      Thanks again.

      Delete
  3. I agree with you on this. I would however add a few thoughts. It is so true that we are connected in many ways to the country that houses us and that should not be debated. I also know that the individual's prosperity lies in God's hands and not in the nation.

    That God instructs us to seek the good of our nation doesn't in my opinion translate that the health of our nation depicts how prosperous I would be. My role is to seek the good of Nigeria and this includes fighting social injustice, praying for her and getting involved. But my success still depends on God, even as I obey Him and carry out His instructions on living, which certainly does not exempt seeking the good of Nigeria.

    This is particularly important as a lot of Christians live in despair simply because of the widespread poverty in Nigeria. Looking unto God for living can only be the way to go. I assume your article stems from the apparent indifference Christians tend to show when it comes to the prevailing conditions in Nigeria.

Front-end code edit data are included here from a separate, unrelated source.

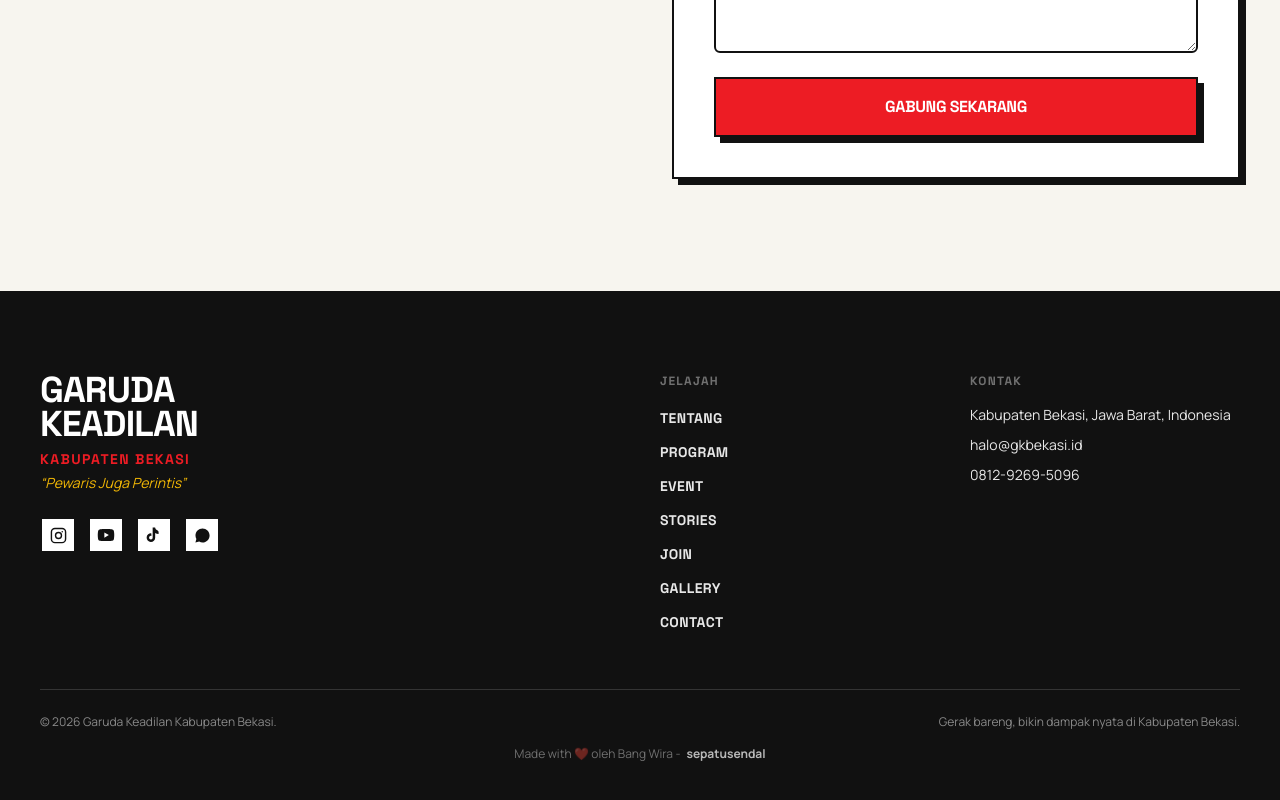
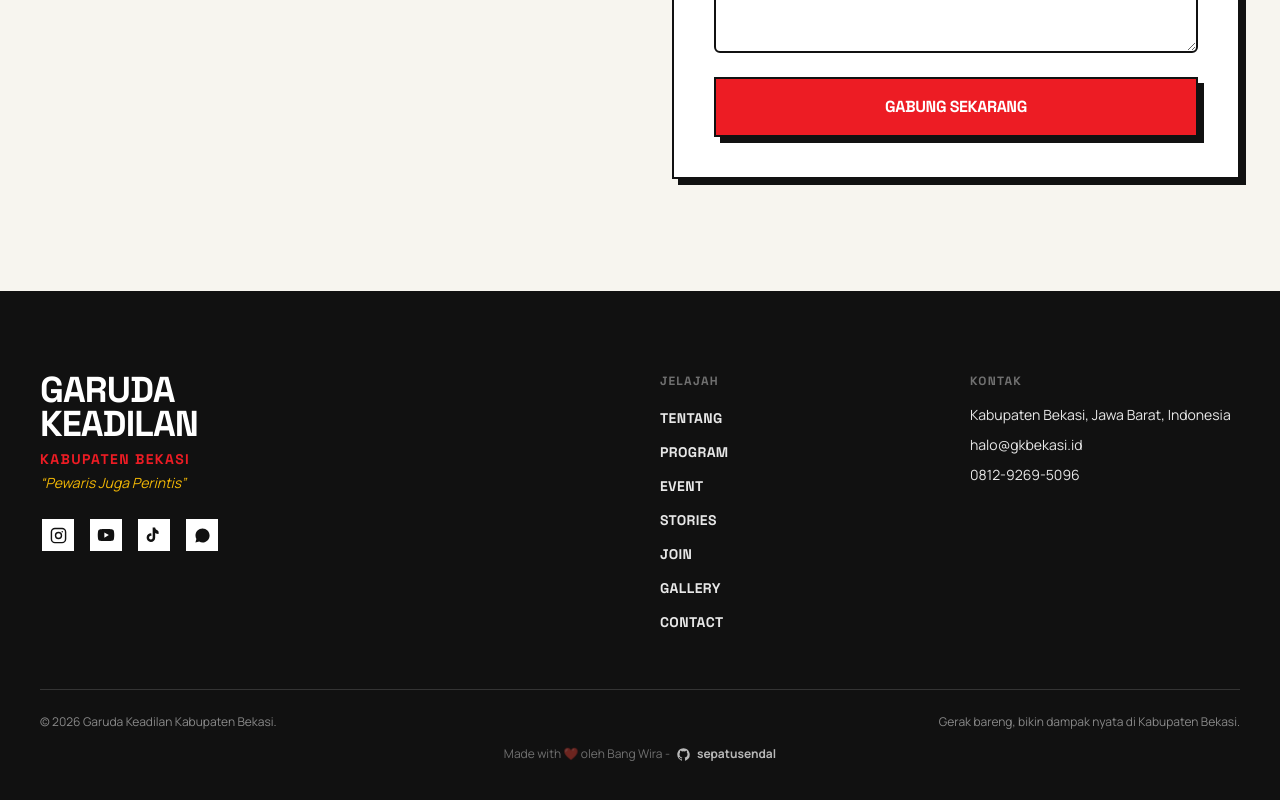
Before and after one commit to sepatusendal/GK-Bekasi, a Next.js app: page /join in a window 1280 px wide. Shown: the part 1103-1903 px from the top of the page. Built offline with nearby package versions, Linux system fonts and the light colour scheme.

Commit message:
Add GitHub icon next to the credit link in footer

```diff
--- a/src/components/layout/footer.tsx
+++ b/src/components/layout/footer.tsx
@@ -26,6 +26,12 @@ const YoutubeIcon = () => (
 const WhatsAppIcon = () => (
   <svg width="17" height="17" viewBox="0 0 24 24" fill="currentColor" aria-hidden>
     <path d="M12.04 2c-5.5 0-9.96 4.46-9.96 9.96 0 1.76.46 3.42 1.26 4.86L2 22l5.3-1.39a9.9 9.9 0 0 0 4.74 1.21h.01c5.5 0 9.96-4.46 9.96-9.96S17.54 2 12.04 2Zm4.52 14.03c-.25-.12-1.47-.72-1.7-.81-.23-.08-.39-.12-.56.13-.17.25-.64.81-.78.97-.14.17-.29.19-.53.06-.25-.12-1.05-.39-2-1.23-.74-.66-1.24-1.48-1.39-1.73-.14-.25-.02-.38.11-.51.11-.11.25-.29.37-.43.12-.14.16-.25.25-.41.08-.17.04-.31-.02-.43-.06-.12-.56-1.35-.77-1.85-.2-.48-.41-.42-.56-.43h-.48c-.17 0-.43.06-.66.31-.23.25-.86.84-.86 2.04 0 1.2.88 2.37 1 2.53.12.17 1.73 2.64 4.2 3.71.59.25 1.05.4 1.4.51.59.19 1.13.16 1.55.1.47-.07 1.47-.6 1.68-1.18.21-.58.21-1.08.14-1.18-.06-.11-.23-.17-.48-.29Z" />
+  </svg>
+);
+
+const GithubIcon = () => (
+  <svg width="15" height="15" viewBox="0 0 24 24" fill="currentColor" aria-hidden>
+    <path d="M12 2C6.48 2 2 6.58 2 12.19c0 4.49 2.87 8.3 6.84 9.64.5.1.68-.22.68-.49 0-.24-.01-.87-.01-1.71-2.78.62-3.37-1.37-3.37-1.37-.46-1.18-1.11-1.5-1.11-1.5-.91-.63.07-.62.07-.62 1 .07 1.53 1.05 1.53 1.05.89 1.56 2.34 1.11 2.91.85.09-.66.35-1.11.63-1.37-2.22-.26-4.56-1.14-4.56-5.06 0-1.12.39-2.03 1.03-2.75-.1-.26-.45-1.31.1-2.72 0 0 .84-.27 2.75 1.05a9.4 9.4 0 0 1 5 0c1.91-1.32 2.75-1.05 2.75-1.05.55 1.41.2 2.46.1 2.72.64.72 1.03 1.63 1.03 2.75 0 3.93-2.34 4.79-4.57 5.05.36.32.68.94.68 1.9 0 1.37-.01 2.47-.01 2.81 0 .27.18.6.69.49A10.02 10.02 0 0 0 22 12.19C22 6.58 17.52 2 12 2Z" />
   </svg>
 );
 
@@ -127,8 +133,10 @@ export function Footer() {
             href="https://github.com/sepatusendal"
             target="_blank"
             rel="noopener noreferrer"
-            className="font-bold text-gk-white/70 transition-colors hover:text-gk-red"
+            aria-label="GitHub sepatusendal"
+            className="inline-flex items-center gap-1.5 font-bold text-gk-white/70 transition-colors hover:text-gk-red"
           >
+            <GithubIcon />
             sepatusendal
           </a>
         </div>
```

    Faith cannot be complete without love (Gal 5:5-6). Thus, christians cannot continue to pray for their individual prosperity without showing some love to a nation that houses them. But in the end, it is God that blesses and He doesn't need d help of anyone, any country to bless the people He wants to bless.

    PS: U got a brilliant article

    ReplyDelete